At a high level meeting on the future of vocational education and training (VET) in Turin on 23 June, Undersecretary of Labour Luigi Bobba said that Italy has embarked on a process to bring the world of education closer to that of employment by promoting work-based learning and closer cooperation between school systems and labour market needs and economic growth.

The conference brought together employers, trade unions, teachers and policy-makers from education and the labour market, experts in VET, ISFOL officers as well as high political figures from the regions of Piedmont, Puglia and Lombardy and the national scene. 

Fondazione della Scuola and Associazione TREELLLE jointly support a roadmap for a reform system in initial VET at national and regional levels based on quality assurance, qualifications based on learning outcomes, work-based learning and labour market needs, recognised certification across the national territory and more structured social partner participation in the design and execution of educational programmes.

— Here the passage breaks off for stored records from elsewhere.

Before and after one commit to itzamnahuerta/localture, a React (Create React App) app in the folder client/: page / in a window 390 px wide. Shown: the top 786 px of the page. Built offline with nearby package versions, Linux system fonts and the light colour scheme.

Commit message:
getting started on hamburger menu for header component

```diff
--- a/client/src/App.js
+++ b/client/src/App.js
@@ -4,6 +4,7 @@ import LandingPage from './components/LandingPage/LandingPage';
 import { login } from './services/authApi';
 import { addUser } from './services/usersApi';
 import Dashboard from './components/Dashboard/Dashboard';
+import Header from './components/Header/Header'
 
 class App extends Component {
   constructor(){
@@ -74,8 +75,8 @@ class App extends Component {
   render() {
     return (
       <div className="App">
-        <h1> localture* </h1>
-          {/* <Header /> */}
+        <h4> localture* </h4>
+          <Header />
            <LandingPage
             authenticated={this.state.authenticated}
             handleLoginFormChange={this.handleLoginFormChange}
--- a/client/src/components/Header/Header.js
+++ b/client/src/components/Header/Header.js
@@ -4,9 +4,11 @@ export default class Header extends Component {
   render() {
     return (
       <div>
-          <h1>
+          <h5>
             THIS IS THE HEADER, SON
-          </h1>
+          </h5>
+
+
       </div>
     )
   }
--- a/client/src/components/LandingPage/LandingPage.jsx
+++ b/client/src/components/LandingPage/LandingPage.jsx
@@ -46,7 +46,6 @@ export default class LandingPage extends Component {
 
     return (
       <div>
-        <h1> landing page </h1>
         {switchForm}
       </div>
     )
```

In his speech, Cedefop Director James Calleja said that European VET's key challenge is to recover 70 million low-skilled adults who may have abandoned education and therefore lifelong learning as a result of one-size-fits all systems of education.

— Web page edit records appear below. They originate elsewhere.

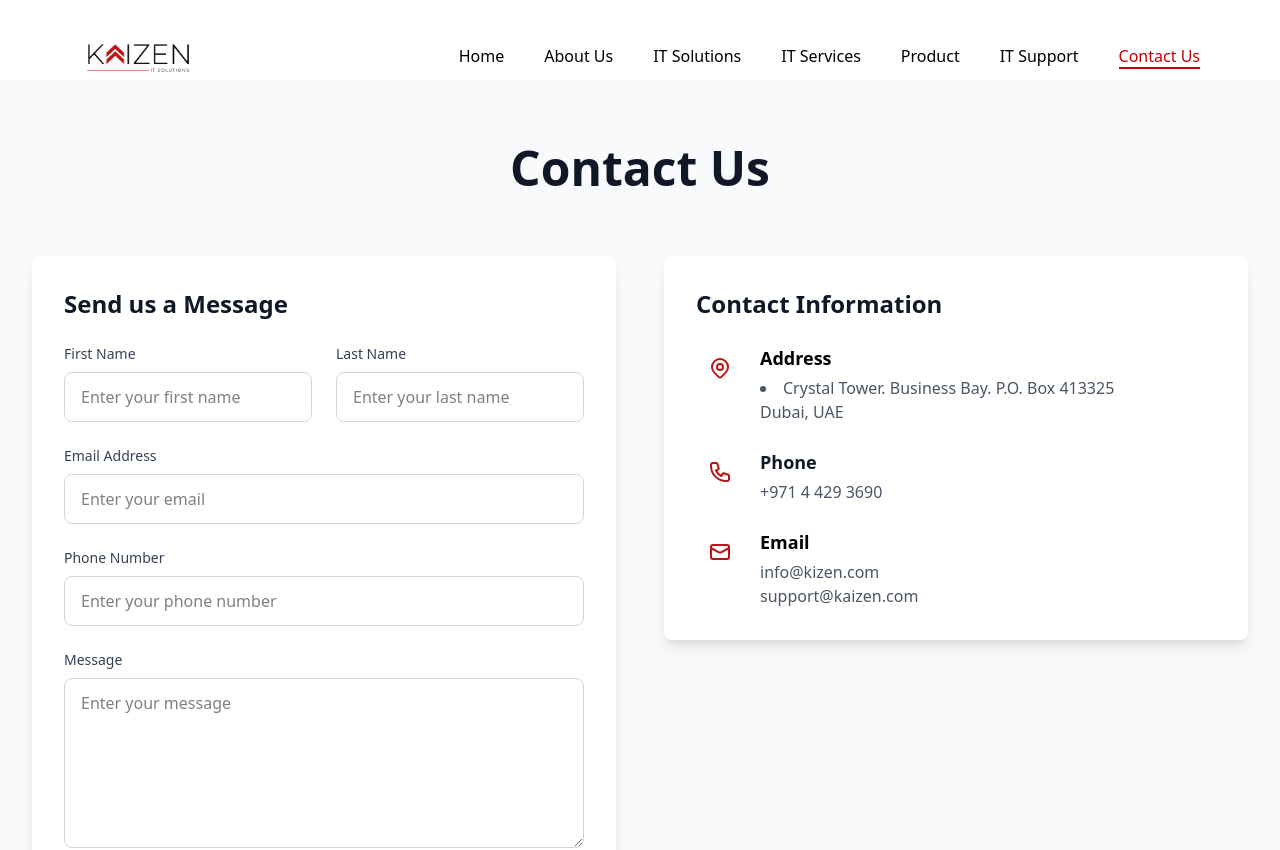
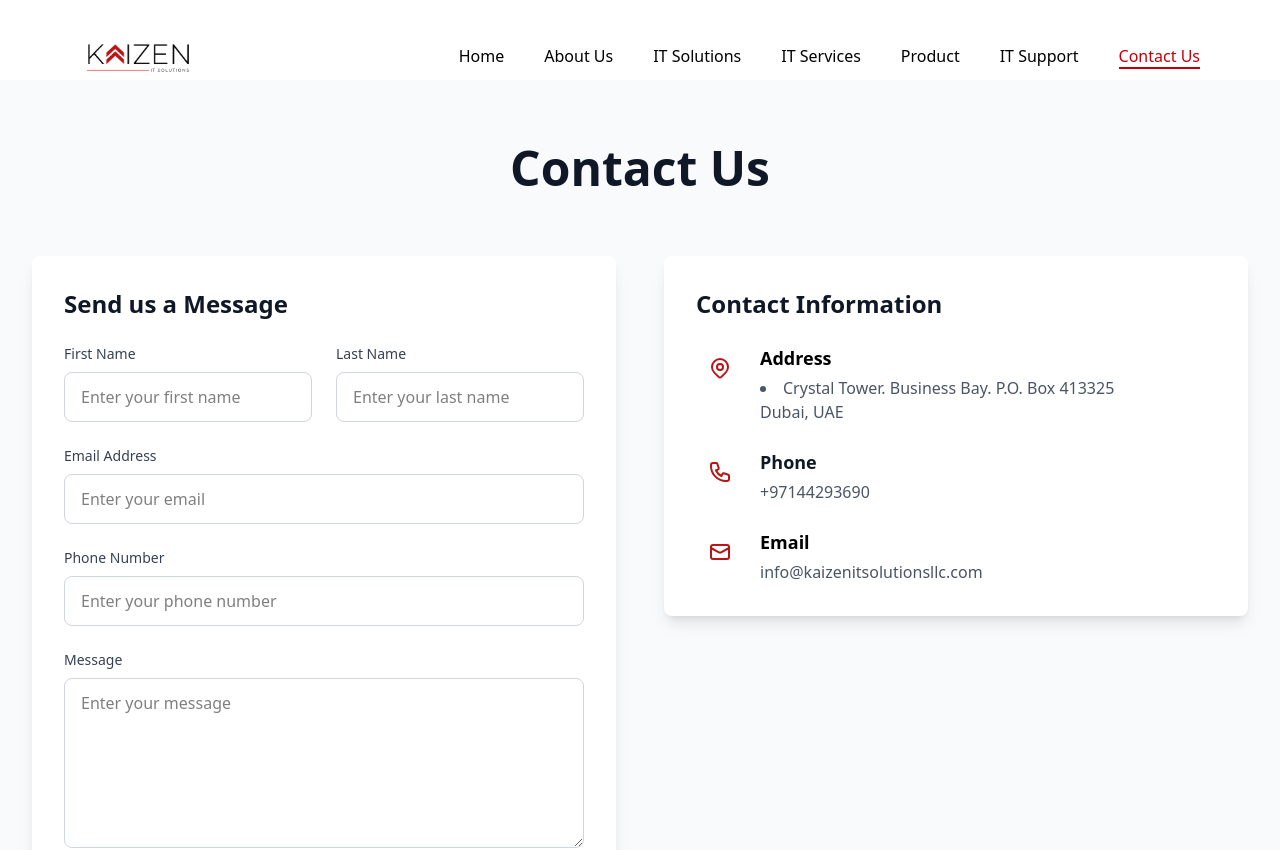
Before and after one commit to mineshpatel0299/Kaizen, a React (Vite) app: page /contact in a window 1280 px wide. Shown: the top 850 px of the page. Built offline with nearby package versions, Linux system fonts and the light colour scheme.

Commit message:
Build fix

```diff
--- a/src/components/Contact.jsx
+++ b/src/components/Contact.jsx
@@ -172,7 +172,7 @@ const Contact = () => {
                     <h3 className="text-lg font-semibold text-gray-900 mb-1">
                       Phone
                     </h3>
-                    <p className="text-gray-600">+971 4 429 3690</p>
+                    <p className="text-gray-600">+97144293690</p>
                   </div>
                 </div>
 
@@ -197,9 +197,9 @@ const Contact = () => {
                       Email
                     </h3>
                     <p className="text-gray-600">
-                      info@kizen.com
-                      <br />
-                      support@kaizen.com
+                      info@kaizenitsolutionsllc.com
+
+
                     </p>
                   </div>
                 </div>
```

Mr Calleja spoke about four overarching questions: problems facing Member States in VET, the issues at stake, the preferred solutions and the expected benefits if solutions are applied to VET reform.

VET's image across EU Member States continues to suffer. But European initiatives that started with the Copenhagen process should lead to attractiveness of systems of education and training based on quality, transparency and relevance to employment. There are increasing targeted objectives through the Riga Conclusions and the New skills agenda for Europe initiative which Commissioner Thyssen launched earlier this month. Both provide platform for VET reform, upskilling and reskilling of the workforce and a more focused service to European citizens to plan their education and training and achieve better guidance to preferred careers.

Facts and figures illustrated unemployment’s state-of-play, VET unattractiveness and the need for more work-based learning as a tool to recover young people from unemployment and provide skills for jobs and for life.

The need to bring education and employment closer together was stressed throughout the conference generating debates in a culture where practical learning is still gaining ground.  Mr Calleja said that ‘it is time to walk the talk; reform VET systems to attract learners to lifelong learning, ensure transparency and quality in qualifications, obtain stronger social partners’ participation and aim at employability, a certified workforce and that no one is left behind.’

President of Associazione TREELLLE Attilio Oliva, a former entrepreneur, and VET quality assurance expert at European level Giorgio Allulli presented the new roadmap for a VET system in Italy that diversifies education and training by engaging social partners and setting up nationally agreed quality assurance systems across Italy. In his concluding remarks, former Minister of Education Francesco Profumo said that in planning VET today we will reap the fruit in 2030. There should be a sense of urgency and not complacency to reform VET systems and give a better future to young people.